I only recently realized that the majority of yuri series that I enjoy are at least partially entrenched within the trappings of the defunct Class S genre. This is particularly true for anime. As a result, it feels like many of the “true yuri” series (Cute Girls Doing Cute Things shows unfortunately do not count) essentially use the same formulaic setup. The fact that both MariMite and Aoi Hana briefly mention that several characters are performing a stage adaptation of Little Women is consequently amusing to me: it’s as if both series are paying homage to the Western literature that gave birth to Class S which then paved the way for modern yuri.
Perhaps I only feel this way because I have yet to experience some of the yuri classics. But as I stated earlier, early yuri was influenced by Class S literature, so perhaps this is just the accepted norm. (As a side note, I originally planned to include Strawberry Panic! in this post, but it’s been several years since I’ve watched the series and the details were hazy. Providing a vague analysis of the anime classic that includes the name of a sweet fruit in the title would have not been fair to the series).

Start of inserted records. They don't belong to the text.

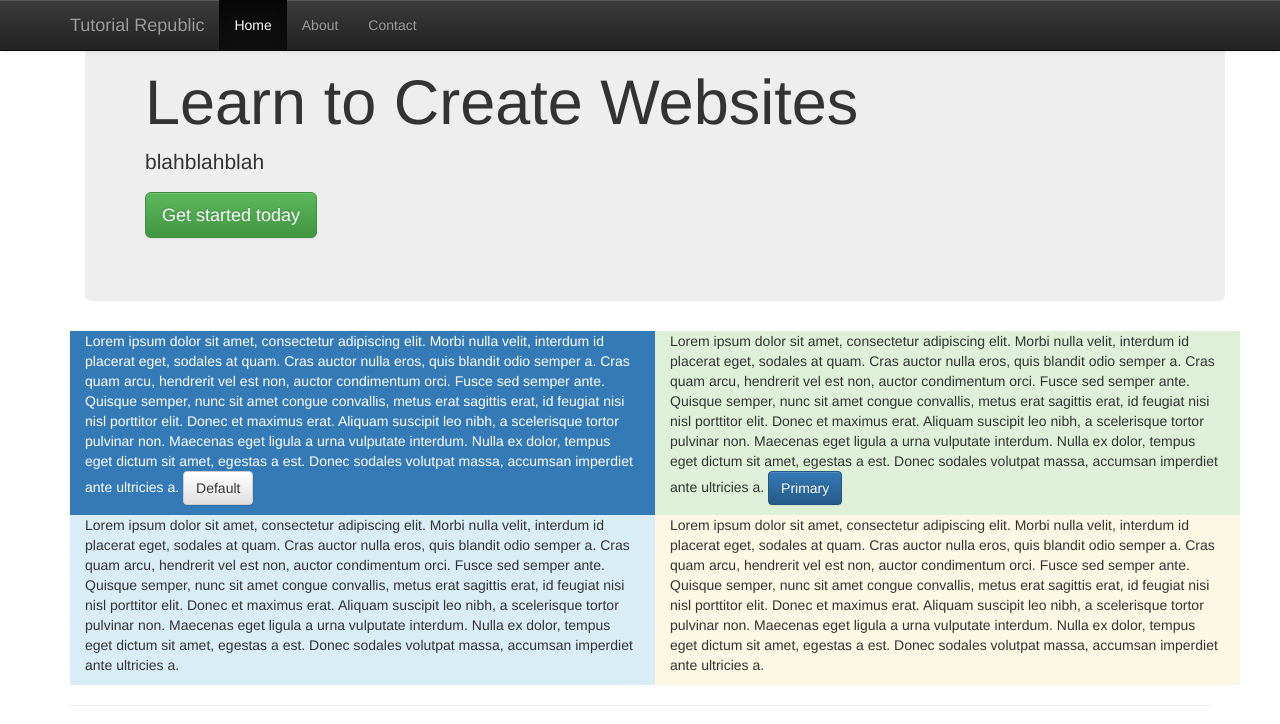
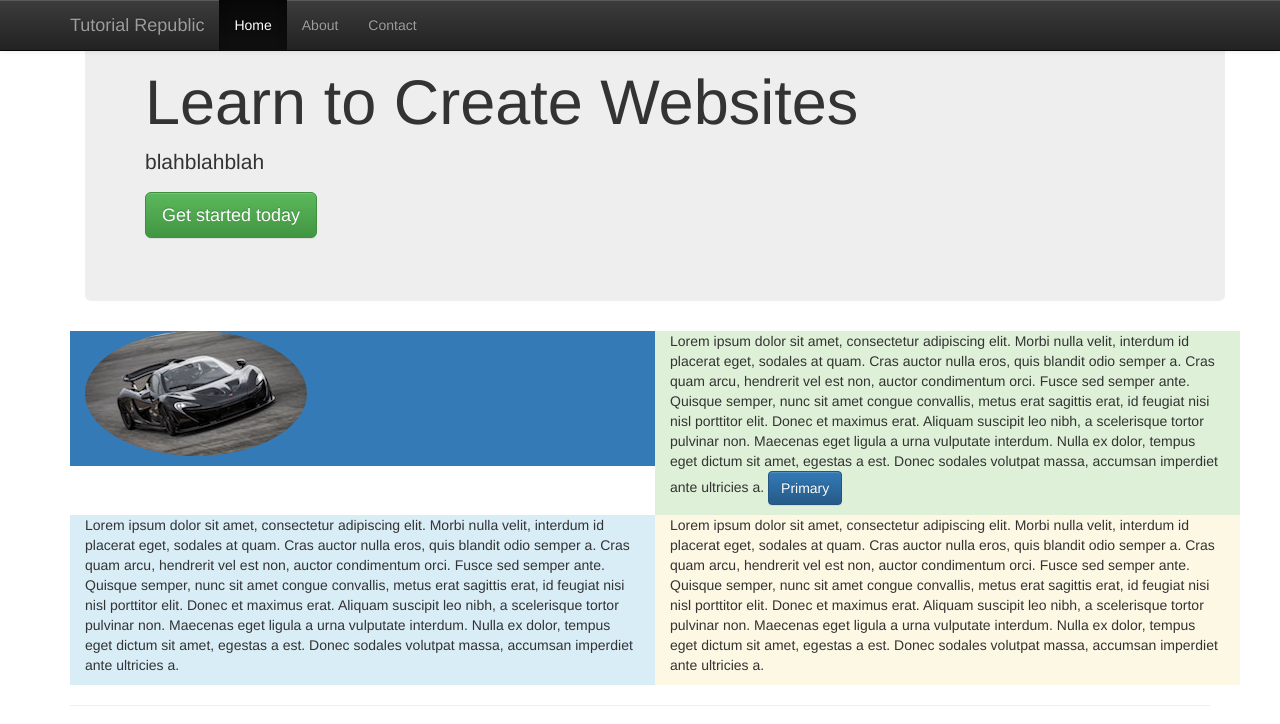
Before and after one commit to DehtyarAlona/DehtyarAlona.github.io, a plain HTML site: page otherProjects/twitterBootstrap/index.html in a window 1280 px wide. Drawn offline with nearby package versions, Linux system fonts and the light colour scheme.

Commit message:
changesa

```diff
--- a/otherProjects/twitterBootstrap/index.html
+++ b/otherProjects/twitterBootstrap/index.html
@@ -55,16 +55,10 @@
             <div class="row">
                 <div class="col-sm-4 col-lg-6 bg-primary">
 
-                    <p>Lorem ipsum dolor sit amet, consectetur adipiscing elit. Morbi nulla velit, interdum id placerat eget,
-                        sodales at quam. Cras auctor nulla eros, quis blandit odio semper a. Cras quam arcu, hendrerit vel
-                        est non, auctor condimentum orci. Fusce sed semper ante. Quisque semper, nunc sit amet congue convallis,
-                        metus erat sagittis erat, id feugiat nisi nisl porttitor elit. Donec et maximus erat. Aliquam suscipit
-                        leo nibh, a scelerisque tortor pulvinar non. Maecenas eget ligula a urna vulputate interdum. Nulla
-                        ex dolor, tempus eget dictum sit amet, egestas a est. Donec sodales volutpat massa, accumsan imperdiet
-                        ante ultricies a.
+                    <p>
+ <img src="car.jpg" class="img-circle" alt="Circular Image">
+                        <p>
 
-                        <button type="button" class="btn btn-default">Default</button>
-                    </p>
 
                 </div>
                 <div class="col-sm-4 col-lg-6 bg-success">
```
Also changed, not shown: otherProjects/twitterBootstrap/car.jpg (added).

This troubling trend notwithstanding, I find myself drawn to these shows. In a world rife with shows that feature outrageous premisses and ridiculous drama (I’m talking about NTR: Netsuzou Trap) or unacceptable amounts of fanservice (such as Sin: Nanatsu no Taizai), more dramatic shows that progress at a slower pace is a sight for sore eyes. Such are the options for yuri anime, or anime that attempt to pander to wider audiences while attempting to remain yuri. Nevertheless, meeking obeying the tropes of Class S literature, which MariMite and Aoi Hana seem to do at times, is still problematic.
What I would like to see is more yuri anime that do not feature an overt heteronormative slant. Let girls stay in love with girls, please. It does not have to be a phase.
I’m not saying that yuri anime should stop including misery. Sure, if shows go out of their way to make sure LGBTQ characters suffer, then viewers and fans could become disillusioned. They could start to believe that characters and people who do not snugly fit within the heteronormative spectrum are predestined to be oppressed (which is simply an unacceptable belief).
But the opposite could also be harmful – portraying everything in an overly idealistic light can cause shows to seem unrealistic. Such series may not resonate with viewers and may prove easy to dismiss. A healthy mix is probably what’s ideal, in short. Let girls stay in love with girls.
On the other hand, yuri manga and yuri visual novels are faring better at avoiding the potential pitfalls of the Class S genre. The mediums do not limit themselves to schoolgirl settings, first of all. As a result, there is a distinct variety, in regards to settings, that is noticeable absent in yuri anime.
And even if a series does take place in a school, the series does not necessarily adapt the conventional (and unpleasantly heteronormative) yuri tropes out of complacency. In Zeria’s post about Kase-san, she talks about how two girls, Yamada and Kase, are in a relationship that avoids the controversial tropes inherent to the Class S genre. There’s no “LUG” to be found here as Yamada and Kase do not automatically break up upon graduation from high school. The girls also aren’t fluffing each other up to become wives to future husbands. The end result is a well-executed series that depicts a healthy and loving relationship between two relatable and organic characters.
We need more of that.
Let girls stay in love with girls.